A painted illustration of a woman sitting on a bench. Two friendly green monsters comfort her, while she stares at an ominous figure in front of her—a white man in a black suit.
(Keziah Toscano)

I woke up one morning from a horrific demonic dream. It was about people being killed, strange sex, and everything imaginable that’s horrible. Then I started hearing voices. I heard the voices of my friends and my family, but there was a voice that I could not recognize. The voice was telling me to kill myself, kill other people, jump out the window, just hurt myself and everyone around me. And it was horrible. It was so scary. Then I saw a person that I call “It”: A Caucasian man in an all-black suit who does nothing but stand in the corner and smile. And when I acknowledge “It,” he gets closer and closer and closer. When I’m sleeping, I wake up and he’ll be in the corner. Then I wake up again to go pee and he’s in the middle of the room. Then when I wake up to smoke a cigarette and he’s standing right over me. It is so terrifying, because I know that “It” is not real. But “It” feels more real than you could ever imagine. 
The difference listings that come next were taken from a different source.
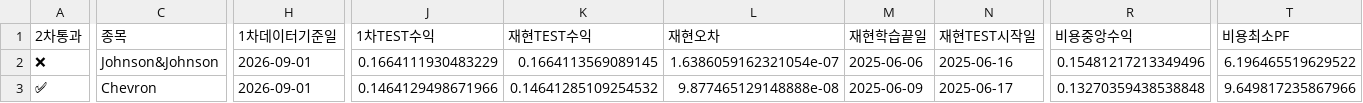
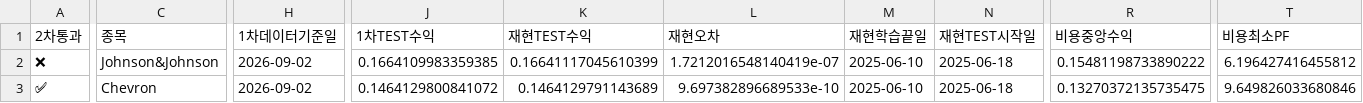
Before and after one commit to dg4200355-arch/apex-ai-trading-bot, a CSV file: reports/latest_confirmation.csv, drawn as a sheet; only a part is shown, gaps mark what is left out; the diff covers the shown part only; the diff names each change by its address in the sheet, - before the commit and + after, or states it on an @@ line.

```diff
--- a/reports/latest_confirmation.csv
+++ b/reports/latest_confirmation.csv
-H2:H3 (1차데이터기준일): 2026-09-01
+H2:H3 (1차데이터기준일): 2026-09-02
-J2 (1차TEST수익): 0.1664111930483229
+J2 (1차TEST수익): 0.1664109983359385
-K2 (재현TEST수익): 0.1664113569089145
+K2 (재현TEST수익): 0.16641117045610399
-L2 (재현오차): 1.6386059162321054e-07
+L2 (재현오차): 1.7212016548140419e-07
-M2 (재현학습끝일): 2025-06-06
+M2 (재현학습끝일): 2025-06-10
-N2 (재현TEST시작일): 2025-06-16
+N2 (재현TEST시작일): 2025-06-18
-R2 (비용중앙수익): 0.15481217213349496
+R2 (비용중앙수익): 0.15481198733890222
-T2 (비용최소PF): 6.196465519629522
+T2 (비용최소PF): 6.196427416455812
-J3 (1차TEST수익): 0.1464129498671966
+J3 (1차TEST수익): 0.1464129800841072
-K3 (재현TEST수익): 0.14641285109254532
+K3 (재현TEST수익): 0.1464129791143689
-L3 (재현오차): 9.877465129148888e-08
+L3 (재현오차): 9.697382896689533e-10
-M3 (재현학습끝일): 2025-06-09
+M3 (재현학습끝일): 2025-06-10
-N3 (재현TEST시작일): 2025-06-17
+N3 (재현TEST시작일): 2025-06-18
-R3 (비용중앙수익): 0.13270359438538848
+R3 (비용중앙수익): 0.13270372135735475
-T3 (비용최소PF): 9.649817235867966
+T3 (비용최소PF): 9.649826033680846
```
Also changed, not shown: 36 edited cells elsewhere in this file, reports/latest_validation.csv, reports/paper_account.csv, 9 other files.
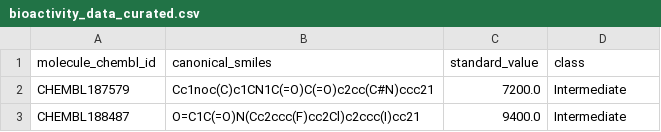
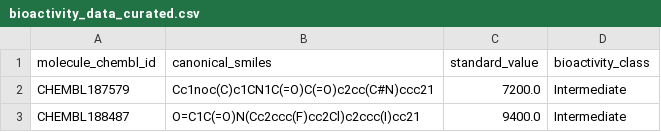
Before and after one commit to ss1855/drugdiscovery, a CSV file: data/bioactivity_data_curated.csv, drawn as a sheet; only a part is shown.

```diff
--- a/data/bioactivity_data_curated.csv
+++ b/data/bioactivity_data_curated.csv
@@ -1,2 +1,2 @@
-molecule_chembl_id,canonical_smiles,standard_value,class
+molecule_chembl_id,canonical_smiles,standard_value,bioactivity_class
 CHEMBL187579,Cc1noc(C)c1CN1C(=O)C(=O)c2cc(C#N)ccc21,7200.0,Intermediate
```
Also changed, not shown: 2 other files.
I don’t want to admit that I have a mental health issue, but I do. I have a ghost in my head that I may never be able to get rid of. A ghost in a reality that I do not really even live in. A demon that I have to live with for the rest of my life. No matter all the anti-psychotic meds, no matter all of the therapy, this is still a ghost that I’m going to have to live with forever. Treatment may quiet the voices, it may make the hallucinations less frequent, but they will always be there. It’s like I’m living in a haunted house, and the only thing that the treatment will do is make it pretty. It will just make the haunted house pink. 

I don’t want to admit that I have a problem because in the Black community, mental health challenges are taboo. They make you weak, they make you the runt of the litter. You always want to appear strong. I don’t want to admit that I hear things or see things that aren’t there because growing up, instead of talking about mental health issues, you were called crazy. Nobody ever said, “oh let me go get you help for your mental health.” It was, “that poor baby is just crazy.” Nobody wants to be considered mentally ill. You want to be as normal as everybody else. But what people don’t understand is that there’s no such thing as normalcy. 

When I first saw “It,” I thought it was a person in my room. Just as real as you are. And that’s the part that makes it so terrifying, because you don’t know. You don’t know. I can’t tell the difference between “It” and you, because “It” feels as real as anybody. 

I often call my friends and ask them to talk me off the ledge. And the mean voice makes fun of me, criticizing me, talking about how no one loves me, no one’s ever going to care about me, I might as well die. My friends’ voices are very kind. They say, “don’t listen, don’t listen to that, ignore us. Ignore us, we are not real, we are just in your head.” 

But it feels like I don’t know who to believe. I don’t know if my friends are lying to me. It’s almost like I’m being recorded. The voices are saying everything I’m doing. Like, “look at you, about to light a cigarette. Look at you about to put on your shoes.” 

That’s why there are times when I call just to ask, “where are you? Where are you?” And when they tell me they’re at home, or they’re on a walk, it registers that I’m just hearing their voices. But it’s also like, hmmmm, really? Where are you? 

I never heard voices before I was drugged with meth in San Francisco. I ran out of the house and laid on the ground and played like I was dead. I broke into some woman’s house, because the voices told me that she would help me. I ended up getting beaten with a broom stick. 

I was so delirious, I was conscious but I was not there. Having an out-of-body experience makes you feel like a ghost. It makes you feel like you’re not there. And I believe that’s what a ghost is—a being which is not there. Not in the physical realm anymore. And that’s how I felt. 

Once you start hearing them it’s almost like you can’t get rid of them. Even when you try, you do your damnedest to try, it feels like you can’t. And that’s what makes it like a haunted house. And these medicines and therapy and psychiatric stuff, it’s like we’re just painting the house. We’re not dealing with the ghost inside of it. 

In order for the voices to be quiet, it’s kind of like you have to do what they say. But what they’re saying is awful—things you know you don’t want to do. You just want them to be silenced. Alcohol helps because it builds up a wall—it’s almost like I’m able to put “It” in a box, put him in a storage unit. That’s why I drink: because I want him to be quiet. And the only way he is quiet is when I’m drinking. So I’m not an alcoholic because I wanna be. I’m an alcoholic because I feel like it’s the only thing that gives me sanity. 

Everybody is a bit strange and damn near deranged. If you think that you are normal, you probably a psychopath. Mental health issues should not be a secret. You should not feel like they are a secret. I may feel like a haunted house, and it may feel like a ghost story, but it is your truth. The only way you can get out is by asking for help. And you are the only one that can judge yourself. And you shouldn’t judge yourself negatively. Because everybody is going through something, whether they admit it or not. Don’t feel strange and don’t feel deranged. You are perfect and you are beautiful inside and out. 

Tiara Swearington is an unhoused writer and poet who lives in Oakland.